Bieber also wrote that she’s had a cyst on her ovary before, saying, “It’s never fun.”
The Rhode Skin founder didn’t share any additional information about the cyst, but said she thinks other women can relate to what she’s going through, writing, “We got it,” along with three peace sign emojis.
According to the US Office of Women’s Health, women form at least one cyst each month as part of the normal ovulation cycle, while about 8% of premenopausal women develop cysts large enough to require treatment.
What to know about ovarian cysts
An ovarian cyst is a fluid-filled sac that forms in the ovaries.
Cysts are formed each month in the ovulation process, according to the Office of Women’s Health. Most of the cysts are what gynecologists call “functional cysts” and do not cause specific symptoms.
Symptomatic ovarian cysts can be caused by hormonal problems, endometriosis, pregnancy and serious pelvic infections, according to the Office on Women’s Health.
If an ovarian cyst does cause symptoms, they may include bloating, pressure, or pain near where the cyst is located.
Most functional ovarian cysts are about the size of a walnut. However, symptomatic ovarian cysts can grow to the size of a grapefruit, and in some cases can grow to several pounds in weight.

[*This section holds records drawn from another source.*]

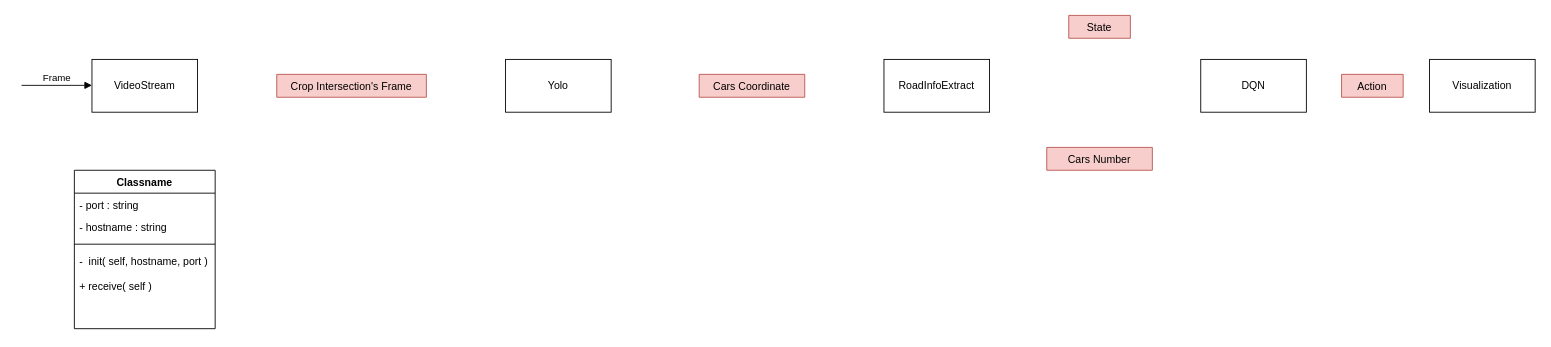
houance/Intelligent-Traffic-Light-System keeps this draw.io diagram as System UML Design.drawio. Above is the earlier version. Source tidied: cells renumbered, new cells numbered last; positions are measured from the earlier drawing's top-left corner, leaving out a move shared by most shapes. Both pictures are drawn from the tidied source at 88%, with x=0, y=0 at pixel (21, 15).
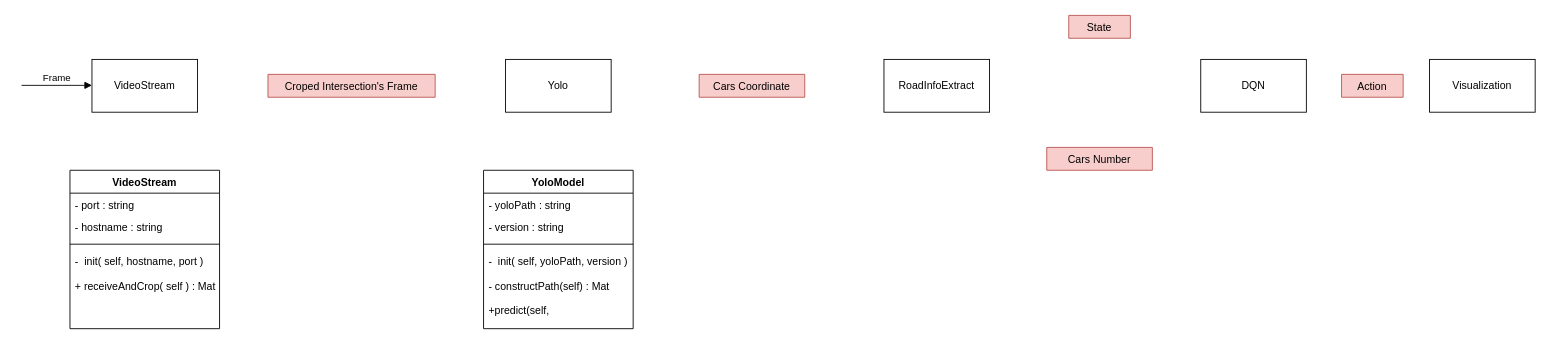
The same diagram, later.

The edit, as a diff of the source:
```diff
@@
-    <mxCell id="7" value="Crop Intersection's Frame" style="swimlane;fontStyle=0;horizontal=1;startSize=26;fillColor=#f8cecc;strokeColor=#b85450;" parent="1" vertex="1" collapsed="1">
-      <mxGeometry x="290" y="67" width="170" height="26" as="geometry" />
+    <mxCell id="7" value="Croped Intersection's Frame" style="swimlane;fontStyle=0;horizontal=1;startSize=26;fillColor=#f8cecc;strokeColor=#b85450;" parent="1" vertex="1" collapsed="1">
+      <mxGeometry x="280" y="67" width="190" height="26" as="geometry" />
     </mxCell>
@@
-    <mxCell id="13" value="Classname" style="swimlane;fontStyle=1;align=center;verticalAlign=top;horizontal=1;startSize=26;" parent="1" vertex="1">
-      <mxGeometry x="60" y="176" width="160" height="180" as="geometry" />
+    <mxCell id="13" value="VideoStream" style="swimlane;fontStyle=1;align=center;verticalAlign=top;horizontal=1;startSize=26;" parent="1" vertex="1">
+      <mxGeometry x="55" y="176" width="170" height="180" as="geometry" />
     </mxCell>
     <mxCell id="14" value="- port : string&#10;" style="text;strokeColor=none;fillColor=none;align=left;verticalAlign=top;spacingLeft=4;spacingRight=4;overflow=hidden;" parent="13" vertex="1">
-      <mxGeometry y="26" width="160" height="26" as="geometry" />
+      <mxGeometry y="26" width="170" height="26" as="geometry" />
     </mxCell>
     <mxCell id="15" value="- hostname : string&#10;" style="text;strokeColor=none;fillColor=none;align=left;verticalAlign=top;spacingLeft=4;spacingRight=4;overflow=hidden;" parent="13" vertex="1">
-      <mxGeometry y="52" width="160" height="26" as="geometry" />
+      <mxGeometry y="52" width="170" height="26" as="geometry" />
     </mxCell>
     <mxCell id="16" style="line;strokeWidth=1;fillColor=none;align=left;verticalAlign=middle;spacingTop=-1;spacingLeft=3;spacingRight=3;labelPosition=right;" parent="13" vertex="1">
-      <mxGeometry y="78" width="160" height="12" as="geometry" />
+      <mxGeometry y="78" width="170" height="12" as="geometry" />
     </mxCell>
-    <mxCell id="17" value="-  init( self, hostname, port )&#10;&#10;+ receive( self ) " style="text;strokeColor=none;fillColor=none;align=left;verticalAlign=top;spacingLeft=4;spacingRight=4;overflow=hidden;" parent="13" vertex="1">
-      <mxGeometry y="90" width="160" height="90" as="geometry" />
+    <mxCell id="17" value="-  init( self, hostname, port )&#10;&#10;+ receiveAndCrop( self ) : Mat" style="text;strokeColor=none;fillColor=none;align=left;verticalAlign=top;spacingLeft=4;spacingRight=4;overflow=hidden;" parent="13" vertex="1">
+      <mxGeometry y="90" width="170" height="90" as="geometry" />
     </mxCell>
+    <mxCell id="18" value="YoloModel" style="swimlane;fontStyle=1;align=center;verticalAlign=top;horizontal=1;startSize=26;" parent="1" vertex="1">
+      <mxGeometry x="525" y="176" width="170" height="180" as="geometry" />
+    </mxCell>
+    <mxCell id="19" value="- yoloPath : string&#10;" style="text;strokeColor=none;fillColor=none;align=left;verticalAlign=top;spacingLeft=4;spacingRight=4;overflow=hidden;" parent="18" vertex="1">
+      <mxGeometry y="26" width="170" height="26" as="geometry" />
+    </mxCell>
+    <mxCell id="20" value="- version : string&#10;" style="text;strokeColor=none;fillColor=none;align=left;verticalAlign=top;spacingLeft=4;spacingRight=4;overflow=hidden;" parent="18" vertex="1">
+      <mxGeometry y="52" width="170" height="26" as="geometry" />
+    </mxCell>
+    <mxCell id="21" style="line;strokeWidth=1;fillColor=none;align=left;verticalAlign=middle;spacingTop=-1;spacingLeft=3;spacingRight=3;labelPosition=right;" parent="18" vertex="1">
+      <mxGeometry y="78" width="170" height="12" as="geometry" />
+    </mxCell>
+    <mxCell id="22" value="-  init( self, yoloPath, version )&#10;&#10;- constructPath(self) : Mat&#10;&#10;+predict(self, " style="text;strokeColor=none;fillColor=none;align=left;verticalAlign=top;spacingLeft=4;spacingRight=4;overflow=hidden;" parent="18" vertex="1">
+      <mxGeometry y="90" width="170" height="90" as="geometry" />
+    </mxCell>
```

Symptoms for a ruptured ovarian cyst may include dizziness, nausea, vomiting, and intense pelvic or abdominal pain on the side of the body where the cyst is located. Ruptured ovarian cysts can mimic symptoms of appendicitis, ovarian torsion, and ectopic pregnancies that are medical emergencies. The Office on Women’s Health recommends seeking immediate medical attention if a woman has sharp, sudden abdominal pain, especially if it is accompanied by vomiting, fever, dizziness, weakness, or rapid breathing.

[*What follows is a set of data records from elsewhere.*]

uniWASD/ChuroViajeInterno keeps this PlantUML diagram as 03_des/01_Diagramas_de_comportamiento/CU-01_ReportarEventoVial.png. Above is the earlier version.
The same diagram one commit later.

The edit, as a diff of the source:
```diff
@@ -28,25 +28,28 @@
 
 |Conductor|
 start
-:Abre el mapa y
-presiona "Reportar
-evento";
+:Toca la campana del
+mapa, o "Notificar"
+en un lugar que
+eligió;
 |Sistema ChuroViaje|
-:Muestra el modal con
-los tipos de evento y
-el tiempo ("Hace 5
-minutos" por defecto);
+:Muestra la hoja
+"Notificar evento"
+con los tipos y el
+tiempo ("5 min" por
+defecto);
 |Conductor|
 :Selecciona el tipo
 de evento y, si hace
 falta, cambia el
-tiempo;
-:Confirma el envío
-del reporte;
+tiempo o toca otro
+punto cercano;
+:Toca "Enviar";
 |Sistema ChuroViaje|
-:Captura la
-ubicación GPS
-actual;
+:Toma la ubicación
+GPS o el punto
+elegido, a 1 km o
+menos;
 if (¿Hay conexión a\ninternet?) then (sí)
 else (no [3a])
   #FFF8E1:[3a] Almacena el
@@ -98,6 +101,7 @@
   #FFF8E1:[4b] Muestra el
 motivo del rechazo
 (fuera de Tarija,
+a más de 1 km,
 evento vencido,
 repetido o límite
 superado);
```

The majority of ovarian cysts resolve on their own and most are benign, according to Dr. Jennifer Ashton, ABC News chief medical correspondent and a board-certified OB-GYN.
If a cyst is small, the doctor will implement what Ashton calls “watchful waiting” to see if the cyst resolves on its own.
Treatment for a larger ovarian cyst typically begins with a sonogram or ultrasound so the doctor can look for features that would indicate the cyst is benign. If there is no suspicion, the doctor will likely have the patient come back in four to six weeks for another checkup, according to Ashton.
If cancer is suspected, a doctor will likely order further tests.
Women with frequent or painful cysts may be advised by their doctor to take over-the-counter pain medication or hormonal birth control, according to the Office on Women’s Health.